**DATA FOR THE TASK**
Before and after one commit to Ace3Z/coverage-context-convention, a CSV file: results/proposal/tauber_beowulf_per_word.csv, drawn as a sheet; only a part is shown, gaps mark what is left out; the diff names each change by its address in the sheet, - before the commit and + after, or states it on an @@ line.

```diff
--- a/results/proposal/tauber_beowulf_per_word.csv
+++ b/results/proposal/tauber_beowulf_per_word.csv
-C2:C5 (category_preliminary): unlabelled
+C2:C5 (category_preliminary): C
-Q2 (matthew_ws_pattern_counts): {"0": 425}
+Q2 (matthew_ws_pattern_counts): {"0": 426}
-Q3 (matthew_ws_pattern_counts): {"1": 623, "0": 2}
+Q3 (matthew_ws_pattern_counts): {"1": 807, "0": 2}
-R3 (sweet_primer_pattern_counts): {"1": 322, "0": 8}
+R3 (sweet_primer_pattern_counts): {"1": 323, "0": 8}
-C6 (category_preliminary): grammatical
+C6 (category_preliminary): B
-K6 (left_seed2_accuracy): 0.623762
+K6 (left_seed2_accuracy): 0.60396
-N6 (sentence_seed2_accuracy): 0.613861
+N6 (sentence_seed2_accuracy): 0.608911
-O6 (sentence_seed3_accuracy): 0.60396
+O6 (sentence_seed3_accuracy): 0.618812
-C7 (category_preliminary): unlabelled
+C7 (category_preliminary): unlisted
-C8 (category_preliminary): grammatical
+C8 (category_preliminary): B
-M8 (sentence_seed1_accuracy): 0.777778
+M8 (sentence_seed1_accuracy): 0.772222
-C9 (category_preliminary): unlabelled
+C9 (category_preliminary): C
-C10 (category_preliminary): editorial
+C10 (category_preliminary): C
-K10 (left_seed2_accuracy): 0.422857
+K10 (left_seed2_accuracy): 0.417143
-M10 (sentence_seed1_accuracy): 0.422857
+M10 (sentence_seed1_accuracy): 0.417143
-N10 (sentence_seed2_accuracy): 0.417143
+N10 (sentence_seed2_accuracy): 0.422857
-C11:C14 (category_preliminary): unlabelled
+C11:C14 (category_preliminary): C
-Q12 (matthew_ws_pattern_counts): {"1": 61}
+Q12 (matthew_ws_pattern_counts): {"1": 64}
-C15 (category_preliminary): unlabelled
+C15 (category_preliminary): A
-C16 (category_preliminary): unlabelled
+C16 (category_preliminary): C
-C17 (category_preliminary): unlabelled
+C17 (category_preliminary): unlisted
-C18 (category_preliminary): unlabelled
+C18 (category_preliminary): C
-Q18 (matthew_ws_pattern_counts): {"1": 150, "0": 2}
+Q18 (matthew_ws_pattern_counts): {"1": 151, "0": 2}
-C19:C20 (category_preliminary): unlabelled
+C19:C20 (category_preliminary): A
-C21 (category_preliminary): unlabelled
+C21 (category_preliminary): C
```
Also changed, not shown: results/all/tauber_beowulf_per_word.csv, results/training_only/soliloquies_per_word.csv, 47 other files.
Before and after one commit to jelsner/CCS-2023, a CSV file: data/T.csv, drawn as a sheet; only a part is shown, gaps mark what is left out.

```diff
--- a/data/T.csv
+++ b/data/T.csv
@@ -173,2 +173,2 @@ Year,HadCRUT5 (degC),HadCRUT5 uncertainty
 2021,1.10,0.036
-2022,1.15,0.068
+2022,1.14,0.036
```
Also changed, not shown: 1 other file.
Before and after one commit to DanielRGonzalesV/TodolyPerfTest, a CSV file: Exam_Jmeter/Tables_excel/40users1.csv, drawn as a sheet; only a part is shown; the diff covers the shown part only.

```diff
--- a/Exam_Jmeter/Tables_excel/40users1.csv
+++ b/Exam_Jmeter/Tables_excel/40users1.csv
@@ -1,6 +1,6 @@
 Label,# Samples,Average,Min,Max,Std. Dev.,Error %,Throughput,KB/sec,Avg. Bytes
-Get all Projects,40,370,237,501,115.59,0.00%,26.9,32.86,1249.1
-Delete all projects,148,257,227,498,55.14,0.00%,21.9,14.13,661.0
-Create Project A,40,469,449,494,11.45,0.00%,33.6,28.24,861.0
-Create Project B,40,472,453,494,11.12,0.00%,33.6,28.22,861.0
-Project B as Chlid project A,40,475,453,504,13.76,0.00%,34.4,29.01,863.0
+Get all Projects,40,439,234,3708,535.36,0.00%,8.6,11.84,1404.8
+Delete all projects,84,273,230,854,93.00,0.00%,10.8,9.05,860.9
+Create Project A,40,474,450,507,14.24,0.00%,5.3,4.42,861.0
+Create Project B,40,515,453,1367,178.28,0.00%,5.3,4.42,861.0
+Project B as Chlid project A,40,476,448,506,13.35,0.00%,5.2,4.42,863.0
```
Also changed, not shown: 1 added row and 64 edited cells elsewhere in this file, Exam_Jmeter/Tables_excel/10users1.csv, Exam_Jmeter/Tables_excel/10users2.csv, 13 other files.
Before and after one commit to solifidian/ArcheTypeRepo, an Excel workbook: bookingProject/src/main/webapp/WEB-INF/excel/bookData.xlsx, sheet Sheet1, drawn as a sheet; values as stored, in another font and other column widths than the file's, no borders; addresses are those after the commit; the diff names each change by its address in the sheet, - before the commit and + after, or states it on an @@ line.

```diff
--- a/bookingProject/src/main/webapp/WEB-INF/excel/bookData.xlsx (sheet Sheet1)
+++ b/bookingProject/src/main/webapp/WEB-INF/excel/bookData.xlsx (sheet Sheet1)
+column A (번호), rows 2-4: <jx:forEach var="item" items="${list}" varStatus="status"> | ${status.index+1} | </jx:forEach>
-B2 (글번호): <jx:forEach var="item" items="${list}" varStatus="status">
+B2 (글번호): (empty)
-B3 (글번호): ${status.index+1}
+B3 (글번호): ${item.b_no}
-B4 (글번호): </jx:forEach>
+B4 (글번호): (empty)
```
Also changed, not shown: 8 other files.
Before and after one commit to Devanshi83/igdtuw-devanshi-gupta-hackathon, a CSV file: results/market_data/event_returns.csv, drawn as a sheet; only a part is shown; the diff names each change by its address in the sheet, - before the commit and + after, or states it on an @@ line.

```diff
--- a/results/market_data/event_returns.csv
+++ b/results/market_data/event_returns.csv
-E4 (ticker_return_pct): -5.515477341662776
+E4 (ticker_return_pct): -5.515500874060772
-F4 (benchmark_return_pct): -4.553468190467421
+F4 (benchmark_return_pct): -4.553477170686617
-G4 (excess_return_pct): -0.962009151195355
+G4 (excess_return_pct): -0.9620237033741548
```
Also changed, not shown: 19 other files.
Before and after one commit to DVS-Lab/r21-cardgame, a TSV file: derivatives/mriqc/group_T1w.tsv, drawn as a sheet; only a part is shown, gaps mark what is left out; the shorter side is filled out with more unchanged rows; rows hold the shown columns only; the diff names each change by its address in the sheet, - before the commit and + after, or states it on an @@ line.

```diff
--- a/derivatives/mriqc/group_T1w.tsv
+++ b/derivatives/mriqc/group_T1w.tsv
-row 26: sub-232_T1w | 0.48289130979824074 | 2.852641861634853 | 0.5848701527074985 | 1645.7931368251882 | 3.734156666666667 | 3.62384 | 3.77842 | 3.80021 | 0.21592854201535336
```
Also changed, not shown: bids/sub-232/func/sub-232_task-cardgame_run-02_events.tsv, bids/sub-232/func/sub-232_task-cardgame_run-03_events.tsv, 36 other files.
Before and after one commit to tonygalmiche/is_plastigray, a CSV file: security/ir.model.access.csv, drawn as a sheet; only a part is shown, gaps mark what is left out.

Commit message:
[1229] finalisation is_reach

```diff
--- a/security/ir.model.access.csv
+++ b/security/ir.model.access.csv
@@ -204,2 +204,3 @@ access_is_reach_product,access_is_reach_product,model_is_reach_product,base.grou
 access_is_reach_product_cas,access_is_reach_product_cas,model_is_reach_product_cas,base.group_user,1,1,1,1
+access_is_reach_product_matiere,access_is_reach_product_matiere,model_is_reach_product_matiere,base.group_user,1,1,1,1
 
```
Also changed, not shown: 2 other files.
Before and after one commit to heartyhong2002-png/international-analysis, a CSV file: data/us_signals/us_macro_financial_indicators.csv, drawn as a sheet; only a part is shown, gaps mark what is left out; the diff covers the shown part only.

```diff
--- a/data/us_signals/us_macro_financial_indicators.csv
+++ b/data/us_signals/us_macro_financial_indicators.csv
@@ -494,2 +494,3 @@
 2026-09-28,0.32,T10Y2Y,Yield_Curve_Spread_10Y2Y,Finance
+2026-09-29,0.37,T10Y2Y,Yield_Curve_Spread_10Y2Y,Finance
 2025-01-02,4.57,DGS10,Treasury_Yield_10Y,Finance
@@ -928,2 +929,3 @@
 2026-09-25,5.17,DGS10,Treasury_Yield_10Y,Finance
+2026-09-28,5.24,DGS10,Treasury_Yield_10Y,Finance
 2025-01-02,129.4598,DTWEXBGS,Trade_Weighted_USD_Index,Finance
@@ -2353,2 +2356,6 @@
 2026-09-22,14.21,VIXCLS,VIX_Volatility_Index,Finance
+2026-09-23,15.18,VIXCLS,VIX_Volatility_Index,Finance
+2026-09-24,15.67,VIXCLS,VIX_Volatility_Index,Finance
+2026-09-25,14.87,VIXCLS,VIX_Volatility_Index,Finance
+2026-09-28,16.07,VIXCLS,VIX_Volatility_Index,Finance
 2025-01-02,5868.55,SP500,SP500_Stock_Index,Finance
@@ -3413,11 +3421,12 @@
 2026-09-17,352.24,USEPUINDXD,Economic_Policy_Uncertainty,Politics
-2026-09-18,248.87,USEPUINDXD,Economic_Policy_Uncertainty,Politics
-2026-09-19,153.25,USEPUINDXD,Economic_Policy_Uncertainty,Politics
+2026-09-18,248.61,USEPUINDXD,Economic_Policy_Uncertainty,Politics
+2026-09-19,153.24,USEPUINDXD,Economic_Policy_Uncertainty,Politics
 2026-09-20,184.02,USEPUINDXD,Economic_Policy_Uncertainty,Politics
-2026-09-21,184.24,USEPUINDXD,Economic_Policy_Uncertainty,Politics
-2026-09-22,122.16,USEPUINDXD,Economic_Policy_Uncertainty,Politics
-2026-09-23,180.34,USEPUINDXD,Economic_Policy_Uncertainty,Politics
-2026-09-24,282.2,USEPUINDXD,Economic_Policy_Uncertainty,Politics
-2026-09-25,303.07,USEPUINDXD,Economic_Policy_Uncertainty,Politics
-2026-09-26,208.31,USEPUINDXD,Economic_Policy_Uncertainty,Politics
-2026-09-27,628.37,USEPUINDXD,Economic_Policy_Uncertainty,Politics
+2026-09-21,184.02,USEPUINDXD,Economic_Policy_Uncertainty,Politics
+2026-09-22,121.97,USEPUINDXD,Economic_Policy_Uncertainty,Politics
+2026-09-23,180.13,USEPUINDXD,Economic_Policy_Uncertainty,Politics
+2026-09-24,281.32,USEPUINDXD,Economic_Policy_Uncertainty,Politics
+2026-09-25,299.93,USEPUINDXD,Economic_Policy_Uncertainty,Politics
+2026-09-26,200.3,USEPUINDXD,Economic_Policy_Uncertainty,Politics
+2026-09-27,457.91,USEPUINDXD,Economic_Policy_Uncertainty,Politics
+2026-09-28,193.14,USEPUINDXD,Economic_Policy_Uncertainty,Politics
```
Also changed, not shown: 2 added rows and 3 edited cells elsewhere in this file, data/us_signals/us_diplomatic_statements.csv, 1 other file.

**EXERCISE DIRECTIONS**
Say how many lines in the entries above contain the string "edited", offering no other words.

**RESULT OF THIS EXERCISE**
2